## [Task prompt]
Within the material below, how many lines include the word "depth"? Only the number should be given.

## [Provided records]
┌──

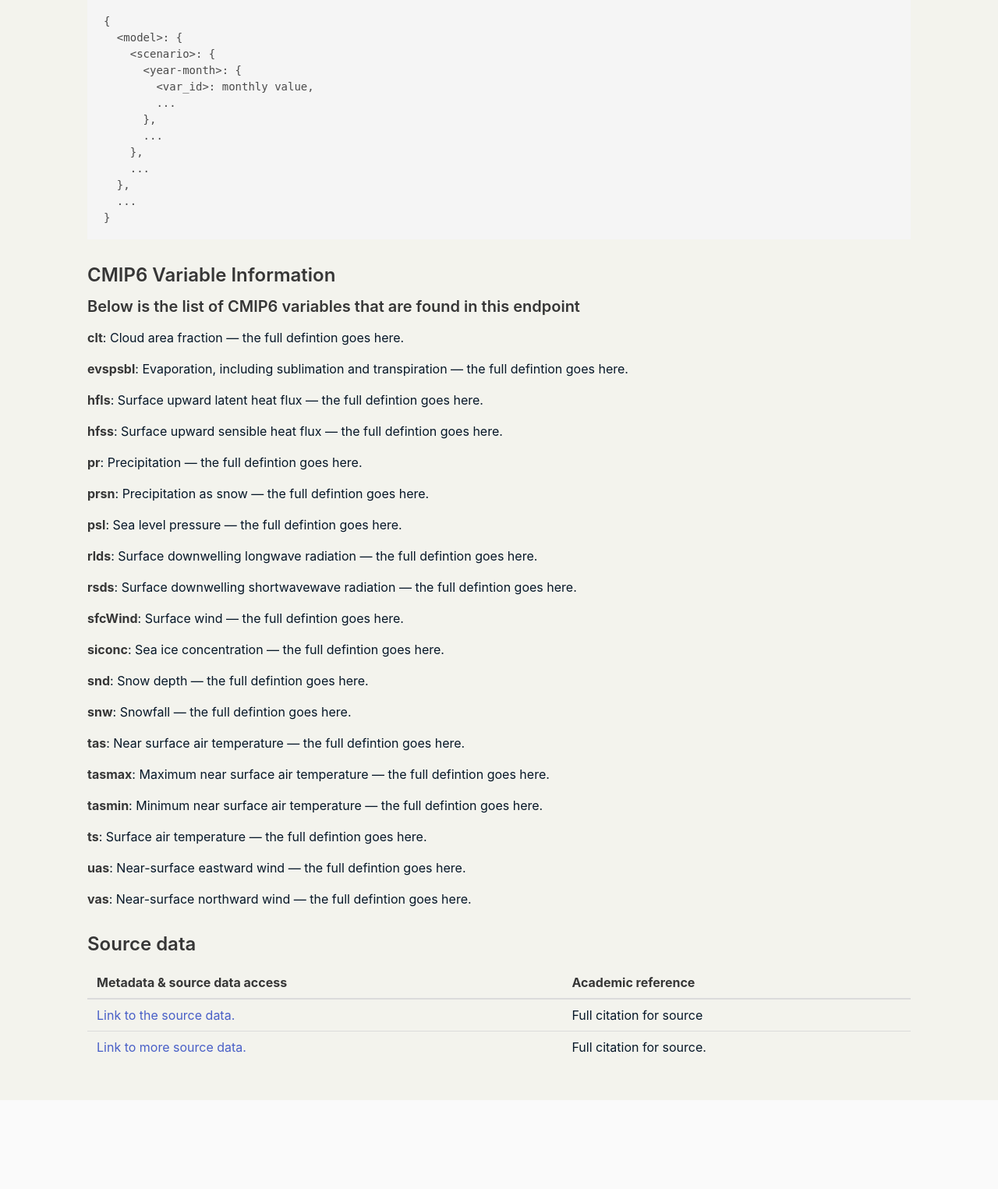
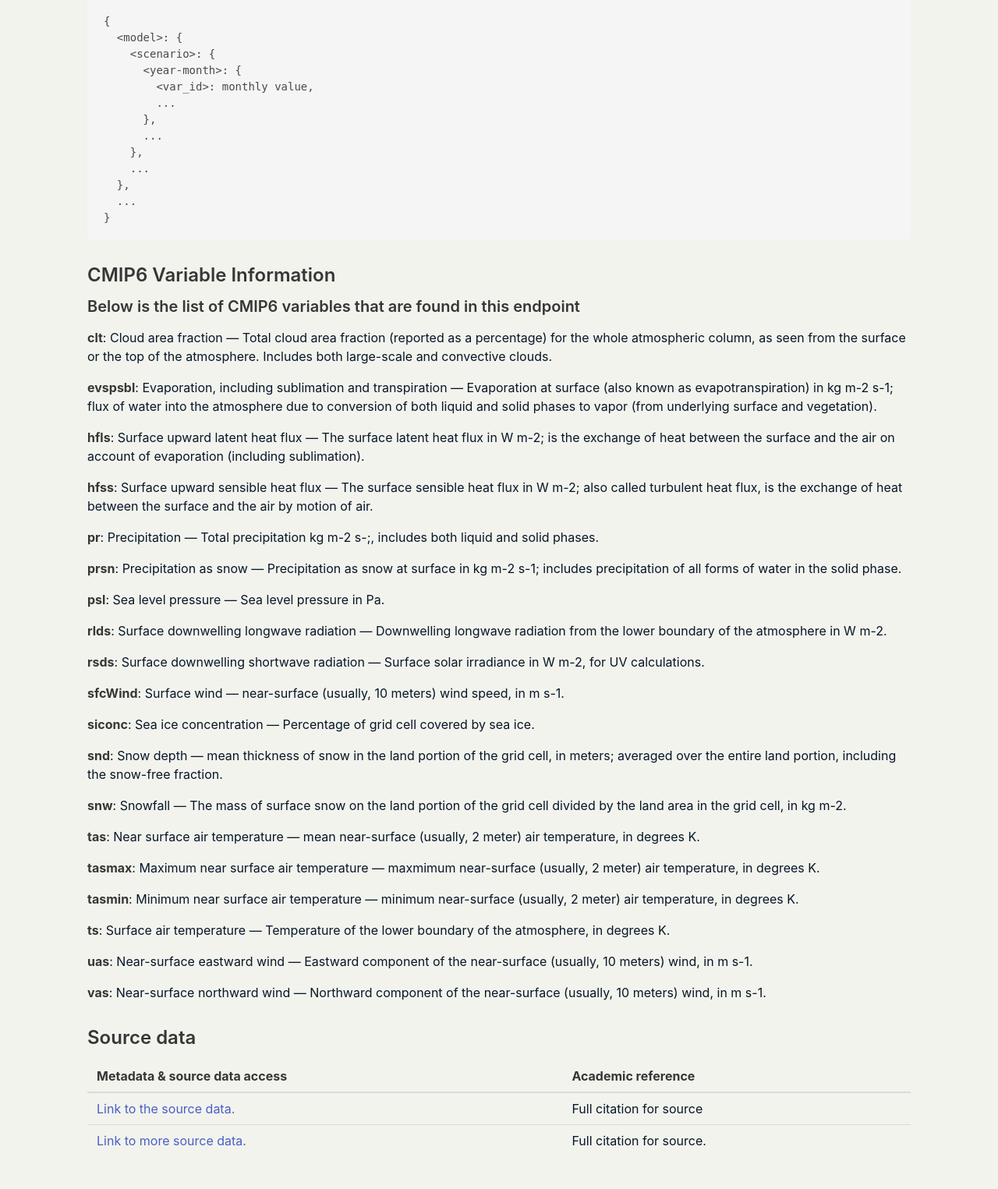
Before and after one commit to ua-snap/data-api, a Python web app: template templates/documentation/cmip6.html in a window 1280 px wide. Shown: the part 1903-3428 px from the top of the page at 78% size. Run offline with Jinja, Linux system fonts and the light colour scheme; the template is opened without the code that fills it, so the values that code supplies are empty.

Commit message:
add variable defintions to documentation

```diff
--- a/templates/documentation/cmip6.html
+++ b/templates/documentation/cmip6.html
@@ -135,61 +135,61 @@
 <h4>Below is the list of CMIP6 variables that are found in this endpoint</h4>
 
 <p>
-  <strong>clt</strong>: Cloud area fraction &mdash; the full defintion goes here.
+  <strong>clt</strong>: Cloud area fraction &mdash; Total cloud area fraction (reported as a percentage) for the whole atmospheric column, as seen from the surface or the top of the atmosphere. Includes both large-scale and convective clouds.
 </p>
 <p>
-  <strong>evspsbl</strong>: Evaporation, including sublimation and transpiration &mdash; the full defintion goes here.
+  <strong>evspsbl</strong>: Evaporation, including sublimation and transpiration &mdash; Evaporation at surface (also known as evapotranspiration) in kg m-2 s-1; flux of water into the atmosphere due to conversion of both liquid and solid phases to vapor (from underlying surface and vegetation).
 </p>
 <p>
-  <strong>hfls</strong>: Surface upward latent heat flux &mdash; the full defintion goes here.
+  <strong>hfls</strong>: Surface upward latent heat flux &mdash; The surface latent heat flux in W m-2; is the exchange of heat between the surface and the air on account of evaporation (including sublimation).
 </p>
 <p>
-  <strong>hfss</strong>: Surface upward sensible heat flux &mdash; the full defintion goes here.
+  <strong>hfss</strong>: Surface upward sensible heat flux &mdash; The surface sensible heat flux in W m-2; also called turbulent heat flux, is the exchange of heat between the surface and the air by motion of air.
 </p>
 <p>
-  <strong>pr</strong>: Precipitation &mdash; the full defintion goes here.
+  <strong>pr</strong>: Precipitation &mdash; Total precipitation kg m-2 s-;, includes both liquid and solid phases.
 </p>
 <p>
-  <strong>prsn</strong>: Precipitation as snow &mdash; the full defintion goes here.
+  <strong>prsn</strong>: Precipitation as snow &mdash; Precipitation as snow at surface in kg m-2 s-1; includes precipitation of all forms of water in the solid phase.
 </p>
 <p>
-  <strong>psl</strong>: Sea level pressure &mdash; the full defintion goes here.
+  <strong>psl</strong>: Sea level pressure &mdash; Sea level pressure in Pa.
 </p>
 <p>
-  <strong>rlds</strong>: Surface downwelling longwave radiation &mdash; the full defintion goes here.
+  <strong>rlds</strong>: Surface downwelling longwave radiation &mdash; Downwelling longwave radiation from the lower boundary of the atmosphere in W m-2.
 </p>
 <p>
-  <strong>rsds</strong>: Surface downwelling shortwavewave radiation &mdash; the full defintion goes here.
+  <strong>rsds</strong>: Surface downwelling shortwave radiation &mdash; Surface solar irradiance in W m-2, for UV calculations.
 </p>
 <p>
-  <strong>sfcWind</strong>: Surface wind &mdash; the full defintion goes here.
+  <strong>sfcWind</strong>: Surface wind &mdash; near-surface (usually, 10 meters) wind speed, in m s-1.
 </p>
 <p>
-  <strong>siconc</strong>: Sea ice concentration &mdash; the full defintion goes here.
+  <strong>siconc</strong>: Sea ice concentration &mdash; Percentage of grid cell covered by sea ice.
 </p>
 <p>
-  <strong>snd</strong>: Snow depth &mdash; the full defintion goes here.
+  <strong>snd</strong>: Snow depth &mdash; mean thickness of snow in the land portion of the grid cell, in meters; averaged over the entire land portion, including the snow-free fraction.
 </p>
 <p>
-  <strong>snw</strong>: Snowfall &mdash; the full defintion goes here.
+  <strong>snw</strong>: Snowfall &mdash; The mass of surface snow on the land portion of the grid cell divided by the land area in the grid cell, in kg m-2.
 </p>
 <p>
-  <strong>tas</strong>: Near surface air temperature &mdash; the full defintion goes here.
+  <strong>tas</strong>: Near surface air temperature &mdash; mean near-surface (usually, 2 meter) air temperature, in degrees K.
 </p>
 <p>
-  <strong>tasmax</strong>: Maximum near surface air temperature &mdash; the full defintion goes here.
+  <strong>tasmax</strong>: Maximum near surface air temperature &mdash; maxmimum near-surface (usually, 2 meter) air temperature, in degrees K.
 </p>
 <p>
-  <strong>tasmin</strong>: Minimum near surface air temperature &mdash; the full defintion goes here.
+  <strong>tasmin</strong>: Minimum near surface air temperature &mdash; minimum near-surface (usually, 2 meter) air temperature, in degrees K.
 </p>
 <p>
-  <strong>ts</strong>: Surface air temperature &mdash; the full defintion goes here.
+  <strong>ts</strong>: Surface air temperature &mdash; Temperature of the lower boundary of the atmosphere, in degrees K.
 </p>
 <p>
-  <strong>uas</strong>: Near-surface eastward wind &mdash; the full defintion goes here.
+  <strong>uas</strong>: Near-surface eastward wind &mdash; Eastward component of the near-surface (usually, 10 meters) wind, in m s-1.
 </p>
 <p>
-  <strong>vas</strong>: Near-surface northward wind &mdash; the full defintion goes here.
+  <strong>vas</strong>: Near-surface northward wind &mdash; Northward component of the near-surface (usually, 10 meters) wind, in m s-1.
 </p>
 
 
```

└──

## [Exercise response]
2